START Entries provided
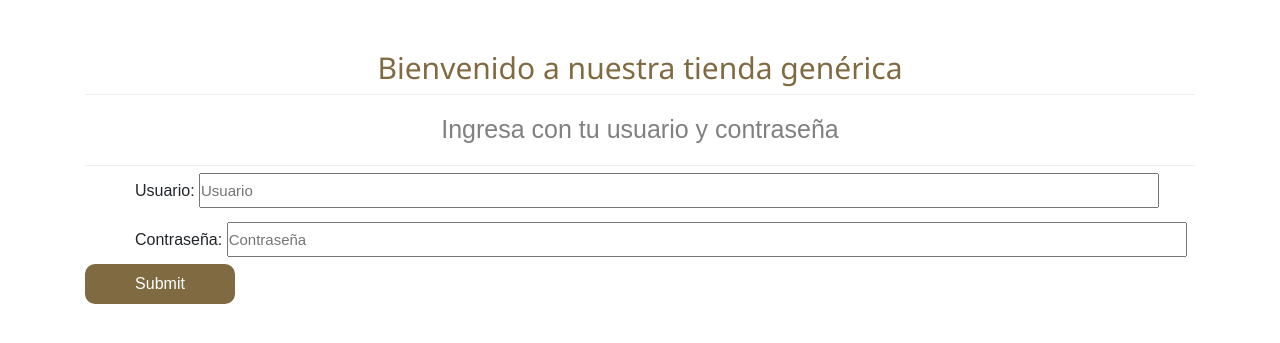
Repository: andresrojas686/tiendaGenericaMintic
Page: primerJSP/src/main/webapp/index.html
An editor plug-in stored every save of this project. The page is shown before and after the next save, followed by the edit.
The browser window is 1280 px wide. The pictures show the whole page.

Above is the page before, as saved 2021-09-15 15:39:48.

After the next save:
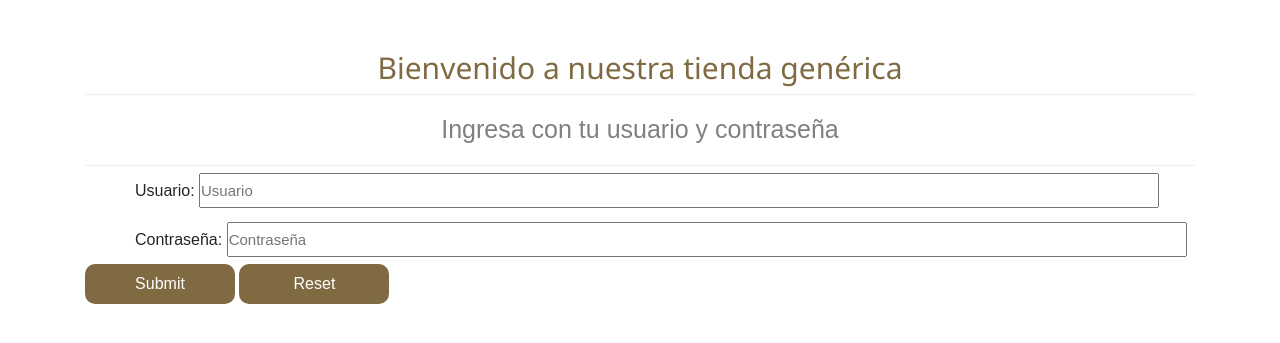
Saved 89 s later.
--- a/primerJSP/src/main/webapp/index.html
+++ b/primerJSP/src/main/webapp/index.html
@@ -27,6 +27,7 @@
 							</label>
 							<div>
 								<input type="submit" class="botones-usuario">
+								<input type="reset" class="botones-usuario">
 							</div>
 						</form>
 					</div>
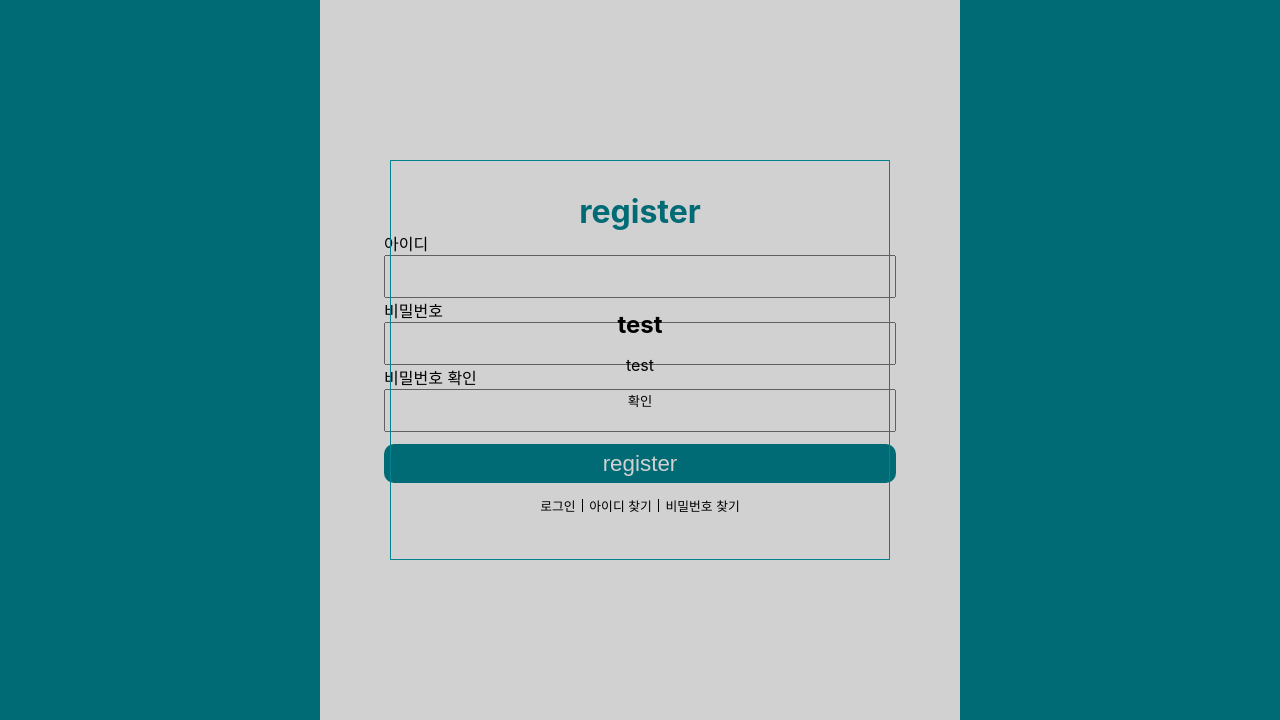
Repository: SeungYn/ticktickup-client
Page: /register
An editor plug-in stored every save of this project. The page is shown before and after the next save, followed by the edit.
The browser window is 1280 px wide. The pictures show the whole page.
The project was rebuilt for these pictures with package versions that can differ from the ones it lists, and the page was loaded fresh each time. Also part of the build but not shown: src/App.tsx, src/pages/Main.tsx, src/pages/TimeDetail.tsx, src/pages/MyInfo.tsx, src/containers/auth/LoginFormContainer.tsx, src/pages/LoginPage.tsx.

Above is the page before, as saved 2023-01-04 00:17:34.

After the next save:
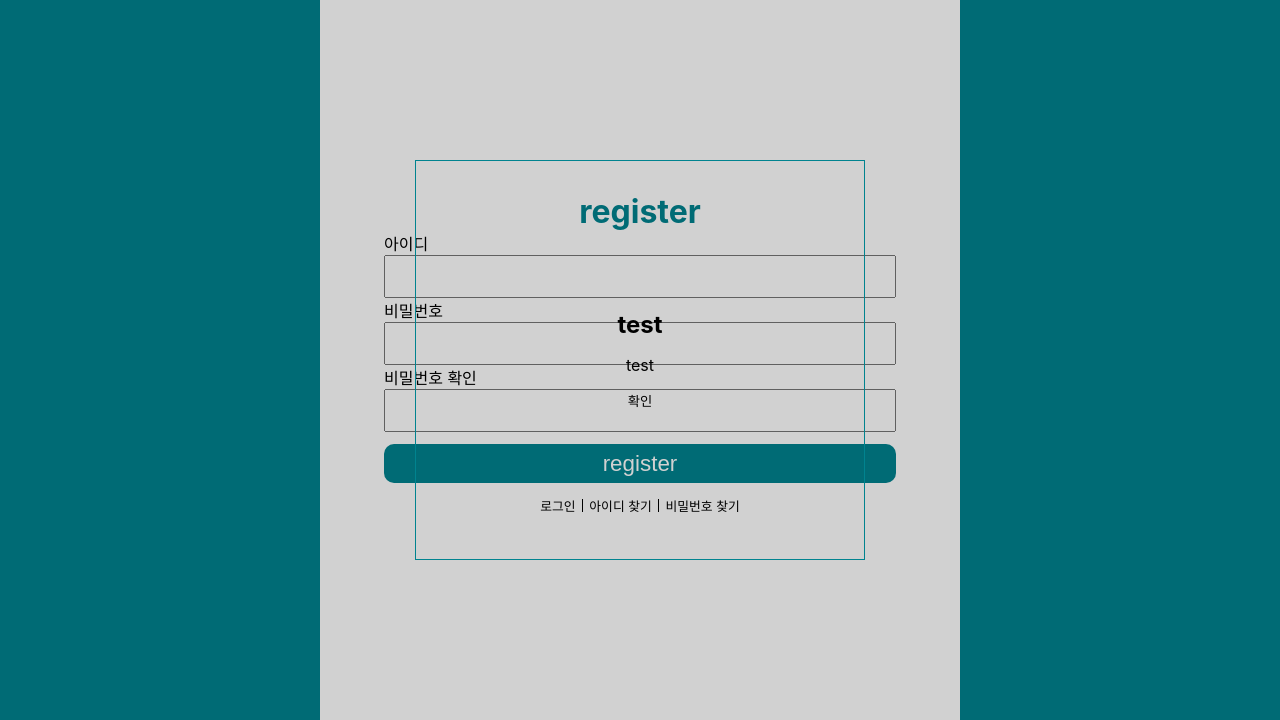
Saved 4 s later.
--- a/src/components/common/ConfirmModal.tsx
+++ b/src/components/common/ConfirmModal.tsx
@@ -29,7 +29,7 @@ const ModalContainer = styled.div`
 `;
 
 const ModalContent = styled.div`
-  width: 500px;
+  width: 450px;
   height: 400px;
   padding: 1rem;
END Entries provided
START Entries provided
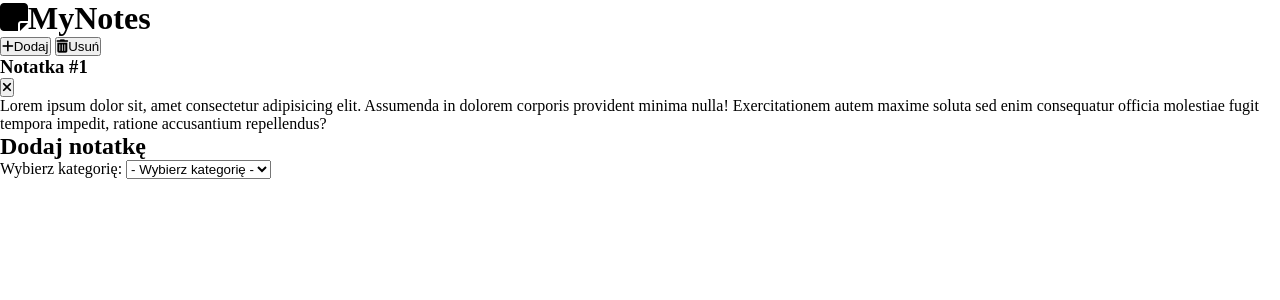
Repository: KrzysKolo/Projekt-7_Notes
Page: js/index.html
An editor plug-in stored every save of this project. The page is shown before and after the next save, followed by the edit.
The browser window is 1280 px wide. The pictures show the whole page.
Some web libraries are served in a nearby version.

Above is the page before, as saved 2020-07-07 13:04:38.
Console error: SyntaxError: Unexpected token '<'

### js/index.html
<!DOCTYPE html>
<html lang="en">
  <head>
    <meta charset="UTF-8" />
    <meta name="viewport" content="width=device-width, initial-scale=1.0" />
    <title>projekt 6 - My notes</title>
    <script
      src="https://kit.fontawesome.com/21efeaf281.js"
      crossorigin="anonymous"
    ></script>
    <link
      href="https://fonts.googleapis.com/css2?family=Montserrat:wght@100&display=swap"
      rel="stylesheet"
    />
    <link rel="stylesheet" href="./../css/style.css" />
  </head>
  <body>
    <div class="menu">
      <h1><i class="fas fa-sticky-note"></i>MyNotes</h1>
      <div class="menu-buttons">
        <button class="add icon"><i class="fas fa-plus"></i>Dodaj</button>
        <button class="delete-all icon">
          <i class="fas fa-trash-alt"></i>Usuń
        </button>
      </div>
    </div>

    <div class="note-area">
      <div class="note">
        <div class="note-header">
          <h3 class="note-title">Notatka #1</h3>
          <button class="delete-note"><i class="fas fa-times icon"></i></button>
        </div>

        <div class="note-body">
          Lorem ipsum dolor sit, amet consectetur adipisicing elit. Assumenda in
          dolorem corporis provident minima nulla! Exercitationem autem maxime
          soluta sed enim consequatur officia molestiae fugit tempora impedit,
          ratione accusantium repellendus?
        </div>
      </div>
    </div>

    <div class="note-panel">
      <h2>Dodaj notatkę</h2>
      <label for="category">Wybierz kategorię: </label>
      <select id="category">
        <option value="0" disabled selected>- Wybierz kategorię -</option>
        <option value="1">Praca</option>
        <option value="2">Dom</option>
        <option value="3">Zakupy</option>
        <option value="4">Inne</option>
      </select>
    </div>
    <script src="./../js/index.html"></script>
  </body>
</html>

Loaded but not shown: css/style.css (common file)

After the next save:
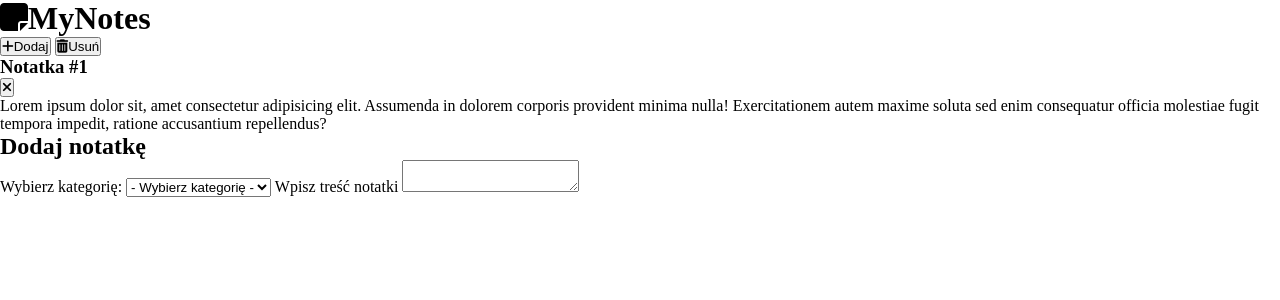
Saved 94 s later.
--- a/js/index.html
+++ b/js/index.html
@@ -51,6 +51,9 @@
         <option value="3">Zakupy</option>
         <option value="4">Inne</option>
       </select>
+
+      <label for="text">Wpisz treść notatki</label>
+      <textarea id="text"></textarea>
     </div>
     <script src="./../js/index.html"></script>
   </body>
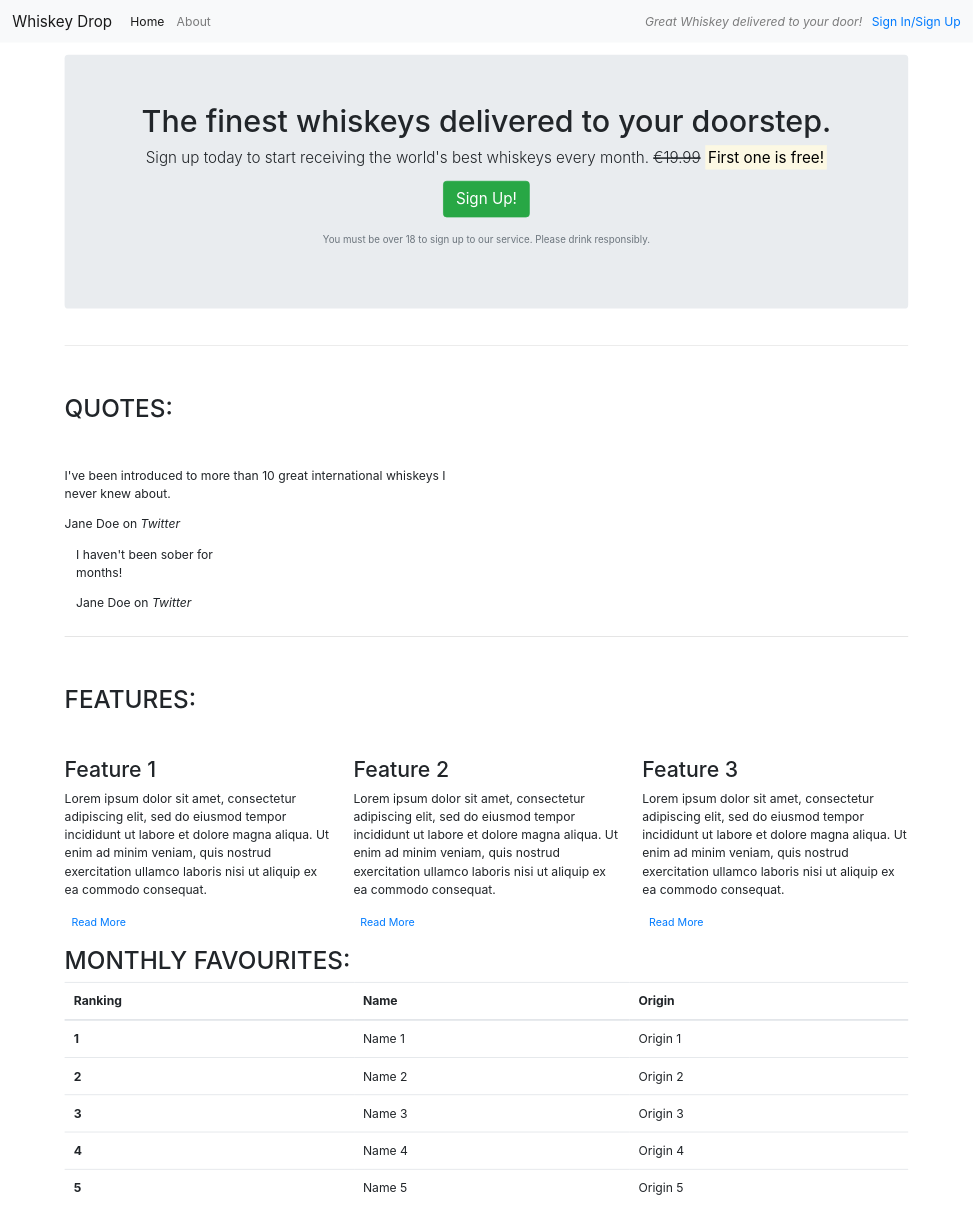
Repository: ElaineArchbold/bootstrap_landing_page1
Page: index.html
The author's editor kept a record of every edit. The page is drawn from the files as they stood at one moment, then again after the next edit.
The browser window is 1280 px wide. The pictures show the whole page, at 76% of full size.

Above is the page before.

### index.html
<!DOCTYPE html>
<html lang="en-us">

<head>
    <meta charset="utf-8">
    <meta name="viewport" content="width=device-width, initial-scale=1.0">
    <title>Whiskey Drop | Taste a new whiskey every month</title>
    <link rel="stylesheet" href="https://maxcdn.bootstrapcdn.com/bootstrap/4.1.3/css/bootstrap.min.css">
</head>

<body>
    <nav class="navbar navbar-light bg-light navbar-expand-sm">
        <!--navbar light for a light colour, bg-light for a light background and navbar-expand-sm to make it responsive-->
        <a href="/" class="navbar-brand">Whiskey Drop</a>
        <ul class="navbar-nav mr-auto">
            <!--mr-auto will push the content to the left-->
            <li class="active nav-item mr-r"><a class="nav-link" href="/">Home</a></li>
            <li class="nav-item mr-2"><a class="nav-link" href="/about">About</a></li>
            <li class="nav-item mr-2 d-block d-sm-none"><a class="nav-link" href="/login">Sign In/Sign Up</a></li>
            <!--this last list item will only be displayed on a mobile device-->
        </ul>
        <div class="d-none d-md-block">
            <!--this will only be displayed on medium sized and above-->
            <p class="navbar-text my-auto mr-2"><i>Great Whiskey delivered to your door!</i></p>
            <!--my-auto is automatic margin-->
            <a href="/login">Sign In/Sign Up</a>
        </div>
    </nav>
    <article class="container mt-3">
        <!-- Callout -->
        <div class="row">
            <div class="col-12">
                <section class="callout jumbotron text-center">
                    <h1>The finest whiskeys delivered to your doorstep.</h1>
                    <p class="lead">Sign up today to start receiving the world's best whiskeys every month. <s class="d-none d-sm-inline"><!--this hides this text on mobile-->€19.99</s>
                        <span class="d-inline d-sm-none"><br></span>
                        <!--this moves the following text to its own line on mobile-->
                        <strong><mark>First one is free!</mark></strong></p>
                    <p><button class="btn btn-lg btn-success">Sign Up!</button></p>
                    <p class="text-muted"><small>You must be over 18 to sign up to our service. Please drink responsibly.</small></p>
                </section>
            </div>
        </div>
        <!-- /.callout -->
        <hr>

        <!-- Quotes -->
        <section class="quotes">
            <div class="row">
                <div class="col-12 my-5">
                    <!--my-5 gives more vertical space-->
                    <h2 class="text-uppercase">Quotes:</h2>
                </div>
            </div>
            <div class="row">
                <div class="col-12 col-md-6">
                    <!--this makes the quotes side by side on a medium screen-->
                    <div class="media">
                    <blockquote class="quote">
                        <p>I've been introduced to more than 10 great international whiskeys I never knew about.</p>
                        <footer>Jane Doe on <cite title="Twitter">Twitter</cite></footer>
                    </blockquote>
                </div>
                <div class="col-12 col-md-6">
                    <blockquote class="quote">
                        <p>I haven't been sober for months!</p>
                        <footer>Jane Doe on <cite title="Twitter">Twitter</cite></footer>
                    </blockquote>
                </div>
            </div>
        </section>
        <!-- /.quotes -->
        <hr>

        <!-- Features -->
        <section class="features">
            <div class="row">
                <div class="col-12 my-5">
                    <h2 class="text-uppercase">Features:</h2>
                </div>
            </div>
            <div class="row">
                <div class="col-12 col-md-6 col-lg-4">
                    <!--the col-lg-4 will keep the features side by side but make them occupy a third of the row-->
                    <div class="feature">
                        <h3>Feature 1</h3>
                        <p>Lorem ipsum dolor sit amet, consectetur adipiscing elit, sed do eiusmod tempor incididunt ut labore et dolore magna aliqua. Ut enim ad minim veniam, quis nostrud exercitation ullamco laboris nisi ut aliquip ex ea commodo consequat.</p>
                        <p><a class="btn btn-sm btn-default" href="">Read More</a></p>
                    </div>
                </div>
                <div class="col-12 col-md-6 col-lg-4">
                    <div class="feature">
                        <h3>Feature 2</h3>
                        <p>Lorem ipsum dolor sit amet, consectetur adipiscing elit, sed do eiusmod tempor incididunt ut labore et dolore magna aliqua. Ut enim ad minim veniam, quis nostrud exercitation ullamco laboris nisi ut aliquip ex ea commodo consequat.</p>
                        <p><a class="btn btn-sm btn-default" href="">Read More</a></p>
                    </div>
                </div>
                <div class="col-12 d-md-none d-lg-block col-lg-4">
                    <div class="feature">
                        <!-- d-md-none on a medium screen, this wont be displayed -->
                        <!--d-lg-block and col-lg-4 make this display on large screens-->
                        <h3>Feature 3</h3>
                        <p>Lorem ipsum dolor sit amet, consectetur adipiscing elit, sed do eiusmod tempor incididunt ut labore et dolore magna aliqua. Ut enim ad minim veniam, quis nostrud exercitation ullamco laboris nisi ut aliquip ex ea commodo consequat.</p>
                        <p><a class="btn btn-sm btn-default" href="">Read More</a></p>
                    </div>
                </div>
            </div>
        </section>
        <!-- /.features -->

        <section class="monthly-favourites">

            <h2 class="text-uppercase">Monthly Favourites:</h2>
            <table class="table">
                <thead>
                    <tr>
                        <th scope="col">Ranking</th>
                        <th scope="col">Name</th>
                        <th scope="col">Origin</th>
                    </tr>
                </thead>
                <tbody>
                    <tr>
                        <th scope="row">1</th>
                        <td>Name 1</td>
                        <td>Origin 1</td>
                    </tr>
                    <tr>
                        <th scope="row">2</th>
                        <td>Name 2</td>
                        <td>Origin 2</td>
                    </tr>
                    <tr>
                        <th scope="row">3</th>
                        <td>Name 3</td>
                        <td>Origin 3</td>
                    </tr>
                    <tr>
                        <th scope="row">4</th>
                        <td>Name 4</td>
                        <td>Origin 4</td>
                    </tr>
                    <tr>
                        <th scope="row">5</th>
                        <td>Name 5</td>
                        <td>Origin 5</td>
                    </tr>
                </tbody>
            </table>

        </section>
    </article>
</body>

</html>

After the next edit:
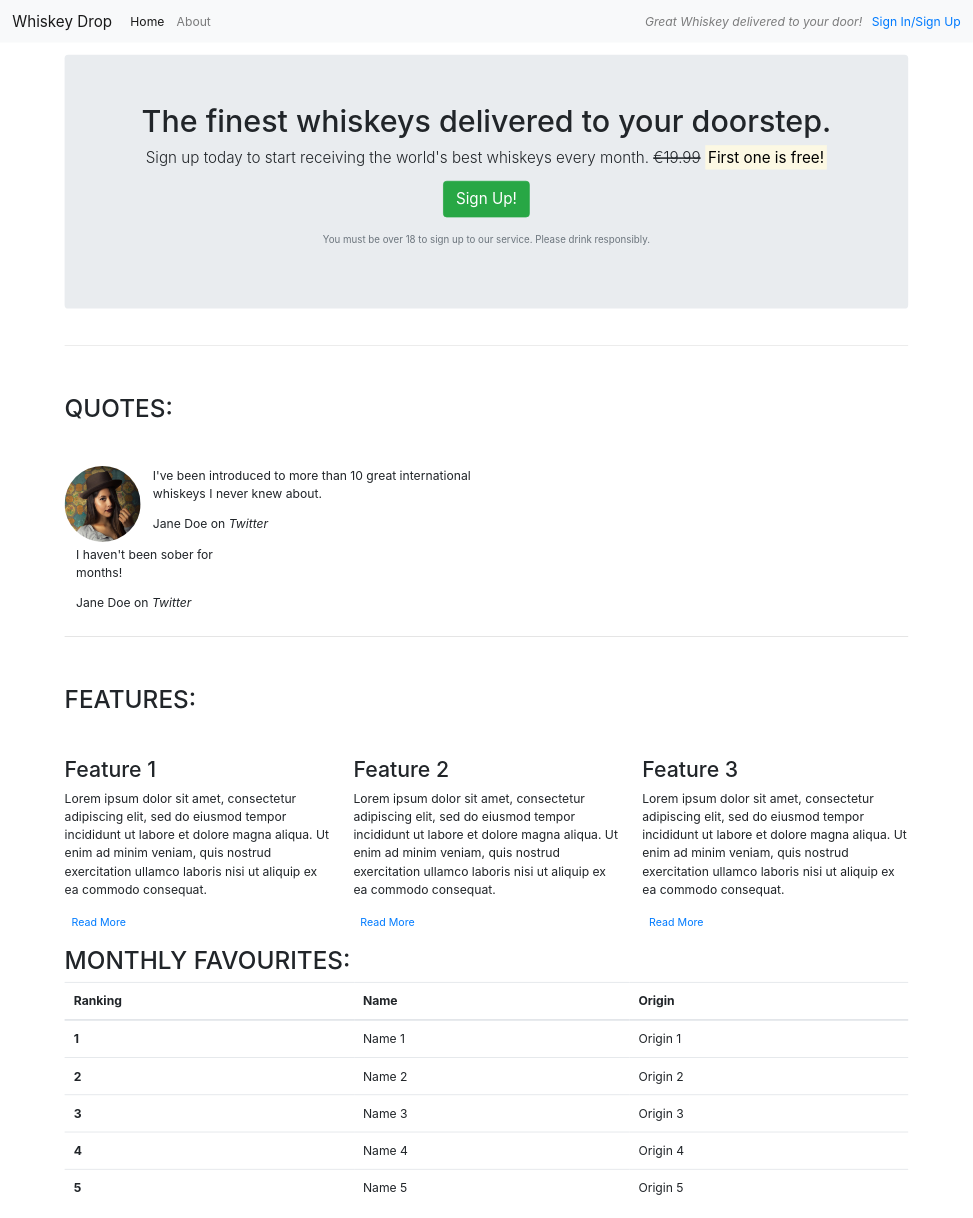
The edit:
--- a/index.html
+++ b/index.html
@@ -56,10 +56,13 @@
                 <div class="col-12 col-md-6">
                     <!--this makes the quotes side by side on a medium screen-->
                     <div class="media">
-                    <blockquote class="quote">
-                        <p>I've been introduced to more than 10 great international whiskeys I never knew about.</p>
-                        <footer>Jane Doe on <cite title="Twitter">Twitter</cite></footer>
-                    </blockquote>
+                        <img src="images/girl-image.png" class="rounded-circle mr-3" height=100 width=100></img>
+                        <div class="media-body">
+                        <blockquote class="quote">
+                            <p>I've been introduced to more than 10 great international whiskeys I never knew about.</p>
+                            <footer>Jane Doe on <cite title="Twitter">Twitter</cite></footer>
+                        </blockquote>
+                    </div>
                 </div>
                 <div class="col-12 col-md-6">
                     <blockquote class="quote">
END Entries provided
• What you need to do
Go line by line through the records above and copy each one containing "option".

• Task response
        <option value="0" disabled selected>- Wybierz kategorię -</option>
        <option value="1">Praca</option>
        <option value="2">Dom</option>
        <option value="3">Zakupy</option>
        <option value="4">Inne</option>
         <option value="3">Zakupy</option>
         <option value="4">Inne</option>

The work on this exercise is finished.